Vasopressin regulates renal water homeostasis via Aquaporins
Species Homo sapiens
In the kidney water and solutes are passed out of the bloodstream and into the proximal tubule via the slit-like structure formed by nephrin in the glomerulus. Water is reabsorbed from the filtrate during its transit through the proximal tubule, the descending loop of Henle, the distal convoluted tubule, and the collecting duct.
Aquaporin-1 (AQP1) in the proximal tubule and the descending thin limb of Henle is responsible for about 90% of reabsorption (as estimated from mouse knockouts of AQP1). AQP1 is located on both the apical and basolateral surface of epithelial cells and thus transports water through the epithelium and back into the bloodstream.
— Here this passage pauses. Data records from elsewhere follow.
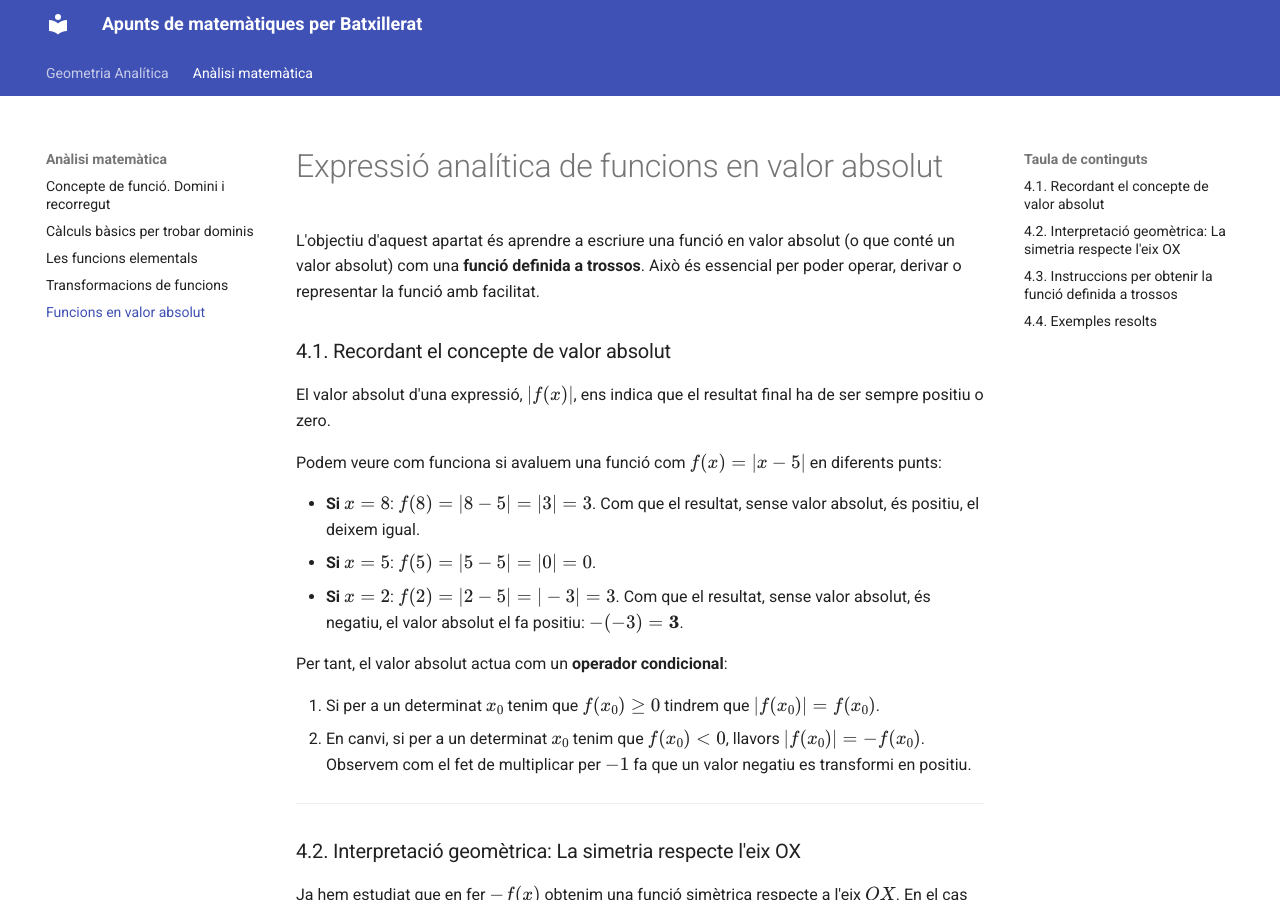
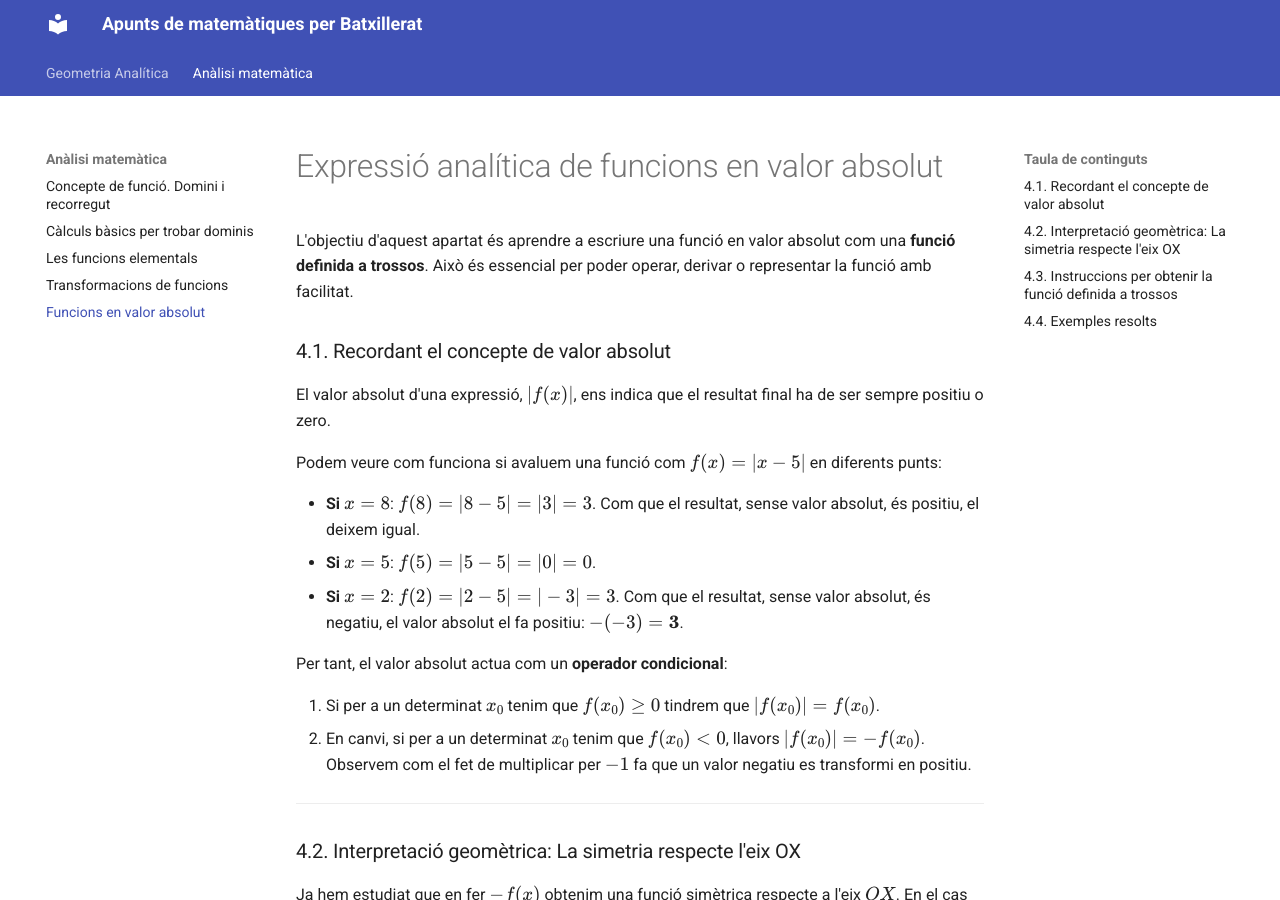
Before and after one commit to irazuzta/MatematiquesBat, an MkDocs documentation site: the page built from docs/analisi/05_funcions_valor_absolut.md, in a window 1280 px wide and 900 px high. Built offline with MkDocs 1.6.1 and Material for MkDocs 9.7.7, drawn with Linux system fonts in a browser that asks for light colours.

Commit message:
valor absolut

```diff
--- a/docs/analisi/05_funcions_valor_absolut.md
+++ b/docs/analisi/05_funcions_valor_absolut.md
@@ -1,6 +1,6 @@
 # Expressió analítica de funcions en valor absolut
 
-L'objectiu d'aquest apartat és aprendre a escriure una funció en valor absolut (o que conté un valor absolut) com una **funció definida a trossos**. Això és essencial per poder operar, derivar o representar la funció amb facilitat.
+L'objectiu d'aquest apartat és aprendre a escriure una funció en valor absolut com una **funció definida a trossos**. Això és essencial per poder operar, derivar o representar la funció amb facilitat.
 
 ### 4.1. Recordant el concepte de valor absolut
 
```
In the collecting duct epithelial cells have AQP2 on their apical surface and AQP3 and AQP4 on their basolateral surface to transport water across the epithelium. The permeability of the epithelium is regulated by vasopressin, which activates the phosphorylation and subsequent translocation of AQP2 from intracellular vesicles to the plasma membrane.
Locations in the PathwayBrowser